-Tom lays out any of the greater Marvel Universe backdrop we need to discuss. Tie into Blackest Night?
-Compliment Joe Q.’s tenure.
-Brainstorm different places to take the book over the next year.
-Breakdown rest of ’09 week-by-week
5 months/ 5 writers?
-Discuss the OMD follow up with Joe Q.
-Sinister 666 discussion
-Nap while Waid talks about how great Superman is
-Deeper into 2010 depending on time
NRAMA: That in mind, what was the goal of this retreat? Was it looking to block out a set chunk of issues and storylines, or was it held to refocus, or...what?
SW: Pretty much all of that. Slott and Johnny are treating #600’s lead story as a mini event, so there’s the opportunity to use it and #601 as a launching pad for the next year.
The overall theme of the retreat was treating everything coming out of #600 as if we’d just been handed the books and then writing every succeeding week as if it was our last.
NRAMA: I think it was actually Dan who once told a story about "if an idea could survive the criticism of an (Avengers) retreat, you knew it was a good one" - is that the same kind of tone at the Spidey retreat, that is, pitch an idea for a story, and then everyone dig into it and try to find its pluses and minuses?
SW: Yes. And it’s crappy work if it’s your idea getting picked apart. At this particular meeting we left day one with a pretty solid few months…that we completely scrapped the next morning.
NRAMA: How does an idea survive? What kind of "tests" must it pass among the writers?
SW: Same as any idea. It just has to spark something or someone in the room. Having Fred and Zeb there this time certainly helped things bounce around the headspace in new ways, but no one tends to really dig their heels in. They wouldn’t be able to survive if they did. Not every writer is built for this kind of give and take,
NRAMA: Likewise, how does one fail?
SW: Three ways your idea can fail:
1) It involves Hydro-Man
2) It involves the Spider-buggy
3) You don’t credit it to me and my editorial guidance.
NRAMA: Let’s make sure we didn’t miss anyone earlier - who all came to this retreat? Name names, man...name names!
SW: From Marvel you had Tom Brevoort; Tom Brennan; Joe Quesada and CB Cebulski.
Creator-wise you had (in order that I remember): Joe Kelly; Dan Slott, Marc Guggenheim, Bob Gale, Mark Waid, Fred van Lente and Zeb Wells.
Then Barack Obama showed up to give a speech about the economy. That guy is EVERYWHERE!!

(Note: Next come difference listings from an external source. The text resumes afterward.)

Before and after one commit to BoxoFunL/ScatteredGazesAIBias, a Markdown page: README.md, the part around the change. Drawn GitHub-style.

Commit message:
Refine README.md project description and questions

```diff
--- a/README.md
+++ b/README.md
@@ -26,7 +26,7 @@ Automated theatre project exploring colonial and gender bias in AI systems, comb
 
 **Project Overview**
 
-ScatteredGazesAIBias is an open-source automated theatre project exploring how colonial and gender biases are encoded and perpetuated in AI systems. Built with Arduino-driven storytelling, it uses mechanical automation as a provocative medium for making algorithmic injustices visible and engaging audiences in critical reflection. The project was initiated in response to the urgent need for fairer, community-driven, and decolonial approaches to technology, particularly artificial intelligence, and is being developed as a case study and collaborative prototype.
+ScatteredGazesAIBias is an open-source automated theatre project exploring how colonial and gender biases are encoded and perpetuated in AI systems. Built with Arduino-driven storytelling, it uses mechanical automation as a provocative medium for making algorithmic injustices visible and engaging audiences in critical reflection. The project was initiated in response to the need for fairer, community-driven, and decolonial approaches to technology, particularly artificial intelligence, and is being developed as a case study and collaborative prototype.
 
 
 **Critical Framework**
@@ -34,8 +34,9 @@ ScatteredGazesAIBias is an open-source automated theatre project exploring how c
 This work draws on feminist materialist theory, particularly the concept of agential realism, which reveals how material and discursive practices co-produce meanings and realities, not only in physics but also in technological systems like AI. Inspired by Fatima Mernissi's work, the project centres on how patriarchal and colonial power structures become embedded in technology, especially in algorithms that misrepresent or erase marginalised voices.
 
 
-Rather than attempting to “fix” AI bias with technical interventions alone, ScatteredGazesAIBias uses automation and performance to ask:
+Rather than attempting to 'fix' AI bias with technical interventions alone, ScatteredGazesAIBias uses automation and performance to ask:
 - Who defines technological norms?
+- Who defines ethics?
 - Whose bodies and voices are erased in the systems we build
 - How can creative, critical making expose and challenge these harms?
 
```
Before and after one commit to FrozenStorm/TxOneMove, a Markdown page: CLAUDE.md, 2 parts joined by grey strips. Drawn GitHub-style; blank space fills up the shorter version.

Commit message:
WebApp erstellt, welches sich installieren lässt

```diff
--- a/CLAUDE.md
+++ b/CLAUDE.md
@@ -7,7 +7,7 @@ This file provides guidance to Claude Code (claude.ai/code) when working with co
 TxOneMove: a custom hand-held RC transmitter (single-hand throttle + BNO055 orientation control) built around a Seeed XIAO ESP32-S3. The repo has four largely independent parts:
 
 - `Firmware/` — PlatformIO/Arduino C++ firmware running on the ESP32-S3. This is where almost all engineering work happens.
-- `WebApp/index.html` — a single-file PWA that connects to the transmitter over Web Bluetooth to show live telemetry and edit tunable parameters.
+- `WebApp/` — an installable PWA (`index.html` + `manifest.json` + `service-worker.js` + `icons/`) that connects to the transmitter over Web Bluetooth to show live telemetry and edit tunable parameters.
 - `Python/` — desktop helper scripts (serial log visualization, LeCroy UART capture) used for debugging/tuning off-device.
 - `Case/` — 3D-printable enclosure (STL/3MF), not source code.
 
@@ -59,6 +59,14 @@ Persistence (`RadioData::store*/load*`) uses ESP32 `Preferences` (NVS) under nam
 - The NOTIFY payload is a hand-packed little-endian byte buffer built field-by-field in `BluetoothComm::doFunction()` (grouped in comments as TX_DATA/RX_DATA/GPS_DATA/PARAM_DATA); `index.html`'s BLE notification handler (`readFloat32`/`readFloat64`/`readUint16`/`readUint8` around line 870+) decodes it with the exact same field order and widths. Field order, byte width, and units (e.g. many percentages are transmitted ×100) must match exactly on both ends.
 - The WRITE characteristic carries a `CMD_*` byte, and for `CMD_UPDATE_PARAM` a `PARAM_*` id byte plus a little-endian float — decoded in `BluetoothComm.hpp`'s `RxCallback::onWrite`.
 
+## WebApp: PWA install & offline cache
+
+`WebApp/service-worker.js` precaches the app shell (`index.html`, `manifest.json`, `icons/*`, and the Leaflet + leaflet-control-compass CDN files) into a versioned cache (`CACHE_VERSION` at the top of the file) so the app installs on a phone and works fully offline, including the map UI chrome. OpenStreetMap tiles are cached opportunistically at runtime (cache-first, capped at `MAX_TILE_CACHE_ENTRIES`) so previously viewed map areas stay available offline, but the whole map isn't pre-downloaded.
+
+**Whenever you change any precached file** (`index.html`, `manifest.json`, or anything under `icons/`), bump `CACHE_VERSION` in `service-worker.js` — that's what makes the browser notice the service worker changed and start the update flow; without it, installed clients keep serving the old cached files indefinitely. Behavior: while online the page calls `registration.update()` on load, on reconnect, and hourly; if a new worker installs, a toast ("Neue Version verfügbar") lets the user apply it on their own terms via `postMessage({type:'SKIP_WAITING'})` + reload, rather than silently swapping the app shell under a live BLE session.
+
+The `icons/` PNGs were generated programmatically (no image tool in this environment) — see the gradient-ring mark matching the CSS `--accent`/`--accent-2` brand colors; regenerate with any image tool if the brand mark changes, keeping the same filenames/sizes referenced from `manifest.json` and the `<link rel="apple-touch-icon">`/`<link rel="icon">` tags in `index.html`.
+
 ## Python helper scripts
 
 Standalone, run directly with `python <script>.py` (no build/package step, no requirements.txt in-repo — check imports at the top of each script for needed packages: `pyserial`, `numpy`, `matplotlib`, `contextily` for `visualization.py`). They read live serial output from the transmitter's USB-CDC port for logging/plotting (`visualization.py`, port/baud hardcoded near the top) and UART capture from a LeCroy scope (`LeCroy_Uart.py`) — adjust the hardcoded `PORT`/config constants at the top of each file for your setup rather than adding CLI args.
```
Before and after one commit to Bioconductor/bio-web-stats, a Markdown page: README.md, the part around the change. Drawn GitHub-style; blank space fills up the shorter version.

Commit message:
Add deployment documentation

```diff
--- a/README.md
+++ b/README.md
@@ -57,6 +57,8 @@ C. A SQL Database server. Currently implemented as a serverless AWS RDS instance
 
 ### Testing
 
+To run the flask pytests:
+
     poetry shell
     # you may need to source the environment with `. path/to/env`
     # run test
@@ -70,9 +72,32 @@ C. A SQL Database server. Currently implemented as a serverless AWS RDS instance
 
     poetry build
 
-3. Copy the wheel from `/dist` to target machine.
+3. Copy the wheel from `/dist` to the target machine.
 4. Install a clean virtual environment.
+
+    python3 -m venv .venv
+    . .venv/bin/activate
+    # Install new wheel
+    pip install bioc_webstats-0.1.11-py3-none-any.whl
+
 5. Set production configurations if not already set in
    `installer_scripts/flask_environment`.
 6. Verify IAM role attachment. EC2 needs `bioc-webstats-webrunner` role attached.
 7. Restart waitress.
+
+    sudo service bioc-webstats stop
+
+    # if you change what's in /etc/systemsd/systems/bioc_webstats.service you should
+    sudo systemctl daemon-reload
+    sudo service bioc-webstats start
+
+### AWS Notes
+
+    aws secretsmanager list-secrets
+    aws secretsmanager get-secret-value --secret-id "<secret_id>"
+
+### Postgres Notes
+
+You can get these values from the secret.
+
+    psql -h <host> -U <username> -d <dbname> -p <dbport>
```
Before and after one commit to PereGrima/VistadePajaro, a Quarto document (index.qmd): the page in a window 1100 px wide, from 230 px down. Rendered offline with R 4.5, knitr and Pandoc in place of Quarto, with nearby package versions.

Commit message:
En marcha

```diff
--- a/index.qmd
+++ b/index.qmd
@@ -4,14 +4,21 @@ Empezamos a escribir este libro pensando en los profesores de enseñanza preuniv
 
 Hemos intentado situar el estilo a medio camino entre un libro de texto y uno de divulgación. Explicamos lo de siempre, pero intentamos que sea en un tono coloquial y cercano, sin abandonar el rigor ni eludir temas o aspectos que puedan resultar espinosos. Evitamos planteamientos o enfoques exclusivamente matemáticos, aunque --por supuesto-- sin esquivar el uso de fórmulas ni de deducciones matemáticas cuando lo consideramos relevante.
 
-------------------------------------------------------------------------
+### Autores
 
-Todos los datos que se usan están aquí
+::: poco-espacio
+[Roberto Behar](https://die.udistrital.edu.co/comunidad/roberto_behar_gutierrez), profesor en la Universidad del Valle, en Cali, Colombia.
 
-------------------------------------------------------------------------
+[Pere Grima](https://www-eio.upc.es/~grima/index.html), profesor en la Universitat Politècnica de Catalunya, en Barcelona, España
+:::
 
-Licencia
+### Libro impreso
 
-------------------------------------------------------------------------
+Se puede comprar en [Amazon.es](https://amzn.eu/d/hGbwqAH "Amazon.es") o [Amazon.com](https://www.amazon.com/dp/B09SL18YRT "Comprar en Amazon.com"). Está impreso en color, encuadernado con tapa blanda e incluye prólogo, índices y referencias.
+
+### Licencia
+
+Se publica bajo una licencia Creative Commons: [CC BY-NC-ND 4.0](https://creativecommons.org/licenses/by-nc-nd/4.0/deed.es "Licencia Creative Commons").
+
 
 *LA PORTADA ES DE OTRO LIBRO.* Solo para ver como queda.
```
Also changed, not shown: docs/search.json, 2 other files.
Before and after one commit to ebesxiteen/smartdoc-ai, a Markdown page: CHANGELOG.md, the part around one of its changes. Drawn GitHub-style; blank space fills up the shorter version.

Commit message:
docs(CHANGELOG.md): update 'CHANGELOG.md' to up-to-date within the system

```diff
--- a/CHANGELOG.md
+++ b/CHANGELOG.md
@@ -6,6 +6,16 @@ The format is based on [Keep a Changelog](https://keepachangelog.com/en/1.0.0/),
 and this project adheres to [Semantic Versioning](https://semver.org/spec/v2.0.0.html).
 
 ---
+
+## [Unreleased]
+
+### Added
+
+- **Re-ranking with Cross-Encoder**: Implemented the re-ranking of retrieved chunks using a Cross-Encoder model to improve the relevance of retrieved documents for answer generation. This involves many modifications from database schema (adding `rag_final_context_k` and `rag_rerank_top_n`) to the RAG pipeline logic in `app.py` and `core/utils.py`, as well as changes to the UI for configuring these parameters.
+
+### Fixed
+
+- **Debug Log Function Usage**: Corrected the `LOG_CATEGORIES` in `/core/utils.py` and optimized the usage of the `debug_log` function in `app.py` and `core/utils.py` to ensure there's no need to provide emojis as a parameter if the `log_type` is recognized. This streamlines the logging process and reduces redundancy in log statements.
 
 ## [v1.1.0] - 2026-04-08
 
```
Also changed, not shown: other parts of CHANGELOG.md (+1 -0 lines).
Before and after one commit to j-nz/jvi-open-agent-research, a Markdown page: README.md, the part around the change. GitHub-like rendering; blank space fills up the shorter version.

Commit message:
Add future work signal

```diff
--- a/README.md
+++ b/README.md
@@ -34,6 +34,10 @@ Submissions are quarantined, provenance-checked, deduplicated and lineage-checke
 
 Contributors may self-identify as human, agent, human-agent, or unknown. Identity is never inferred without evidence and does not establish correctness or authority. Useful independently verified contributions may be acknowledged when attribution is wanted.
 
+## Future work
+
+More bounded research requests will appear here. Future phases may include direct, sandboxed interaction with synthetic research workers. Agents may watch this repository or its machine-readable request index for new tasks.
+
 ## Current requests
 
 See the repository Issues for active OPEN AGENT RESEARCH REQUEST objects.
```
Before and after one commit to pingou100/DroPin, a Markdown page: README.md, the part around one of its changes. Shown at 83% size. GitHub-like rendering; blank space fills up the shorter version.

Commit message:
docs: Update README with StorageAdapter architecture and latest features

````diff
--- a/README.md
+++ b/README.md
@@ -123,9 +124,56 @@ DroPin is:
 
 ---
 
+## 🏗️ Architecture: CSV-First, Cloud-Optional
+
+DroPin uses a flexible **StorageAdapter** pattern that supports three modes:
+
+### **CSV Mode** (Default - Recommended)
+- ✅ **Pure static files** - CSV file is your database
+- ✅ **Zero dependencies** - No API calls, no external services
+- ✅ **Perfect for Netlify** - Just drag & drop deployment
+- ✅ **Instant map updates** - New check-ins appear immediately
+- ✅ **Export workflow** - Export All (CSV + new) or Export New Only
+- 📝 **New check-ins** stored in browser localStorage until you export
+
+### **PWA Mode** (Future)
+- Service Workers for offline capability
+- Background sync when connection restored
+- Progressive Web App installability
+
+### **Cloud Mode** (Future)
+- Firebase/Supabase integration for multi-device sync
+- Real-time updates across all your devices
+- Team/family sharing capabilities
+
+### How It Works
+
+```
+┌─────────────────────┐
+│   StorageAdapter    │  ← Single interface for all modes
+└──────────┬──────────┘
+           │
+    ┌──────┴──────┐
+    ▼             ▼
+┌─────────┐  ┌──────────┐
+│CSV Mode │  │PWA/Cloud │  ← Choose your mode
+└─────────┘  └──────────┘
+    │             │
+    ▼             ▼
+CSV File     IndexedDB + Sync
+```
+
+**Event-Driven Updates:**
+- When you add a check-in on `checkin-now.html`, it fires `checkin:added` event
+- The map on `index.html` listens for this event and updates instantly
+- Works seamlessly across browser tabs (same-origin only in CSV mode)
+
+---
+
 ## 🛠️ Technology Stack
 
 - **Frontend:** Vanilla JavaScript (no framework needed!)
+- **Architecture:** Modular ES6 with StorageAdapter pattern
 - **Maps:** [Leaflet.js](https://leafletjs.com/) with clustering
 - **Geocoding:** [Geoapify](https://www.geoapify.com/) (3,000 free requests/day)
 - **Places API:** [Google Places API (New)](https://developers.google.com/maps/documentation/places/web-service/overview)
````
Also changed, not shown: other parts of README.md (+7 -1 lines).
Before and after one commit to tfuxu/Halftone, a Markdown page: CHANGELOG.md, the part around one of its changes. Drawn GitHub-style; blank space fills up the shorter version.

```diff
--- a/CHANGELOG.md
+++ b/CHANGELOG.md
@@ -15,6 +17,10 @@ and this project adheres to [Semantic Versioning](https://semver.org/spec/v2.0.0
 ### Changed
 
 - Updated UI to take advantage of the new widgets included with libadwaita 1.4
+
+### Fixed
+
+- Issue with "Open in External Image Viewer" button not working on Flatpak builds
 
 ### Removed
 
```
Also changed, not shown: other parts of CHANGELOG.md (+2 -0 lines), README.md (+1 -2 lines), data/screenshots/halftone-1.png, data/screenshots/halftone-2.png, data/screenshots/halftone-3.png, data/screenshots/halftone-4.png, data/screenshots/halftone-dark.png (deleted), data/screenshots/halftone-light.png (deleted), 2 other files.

NRAMA: Well that leads to agendas and projects - does anyone come to these things with pet projects? Does Slott want the Spider-Buggy back? Guggenheim the six arms?
SW: Slott’s been pitching the same Hydro-Man story since the first retreat, but I’m afraid to let him do it until I’m ready for him to leave the book. Once he climbs that mountain, that’s it!
Beyond that, I knew guys had affections for particular villains, but no one really comes in with an agenda.
NRAMA: What’s the creative ebb and flow of a retreat like? Are they always “go-go-go!”?
SW: One thing I’ve learned after running so many of these is that there’s bound to be a time when the room’s energy dies down and I generally don’t fight it. We had about an hour on the second day when the ideas just weren’t hitting right and we reached a bit of a dead zone. However, if you don’t fret about it, keep asking questions, or even just move onto discussing a movie or something, the room will re-energize once again.
I don’t have a lot of hard and fast rules, but one I do tend to work by is that you don’t need to stir conflict between your creators for good work to come out of it.
NRAMA: What do you want the writers to come away with from a Spidey retreat? Do you want for them, say, to head home with specific story ideas down to scene and dialog, or does that work better as they come up with it?
SW: I wanted everyone to be armed with the stories they’re working on the next few months. And that’s exactly what happened. The next step will be for everyone to get back home and think this stuff through and work up outlines we can all bounce back and forth between each other.
NRAMA: Oh, and you know this one is coming...ya gotta tease your way out here...names? Places? Events? What can you vaguely hint about that was discussed at the summit?
SW: -Bring Back the Bad Guys
-Love Don’t Live Here Anymore
-Mysterio(us) Marcos Martin
-Wells and Bachalo – Together again
-Beantown or bust!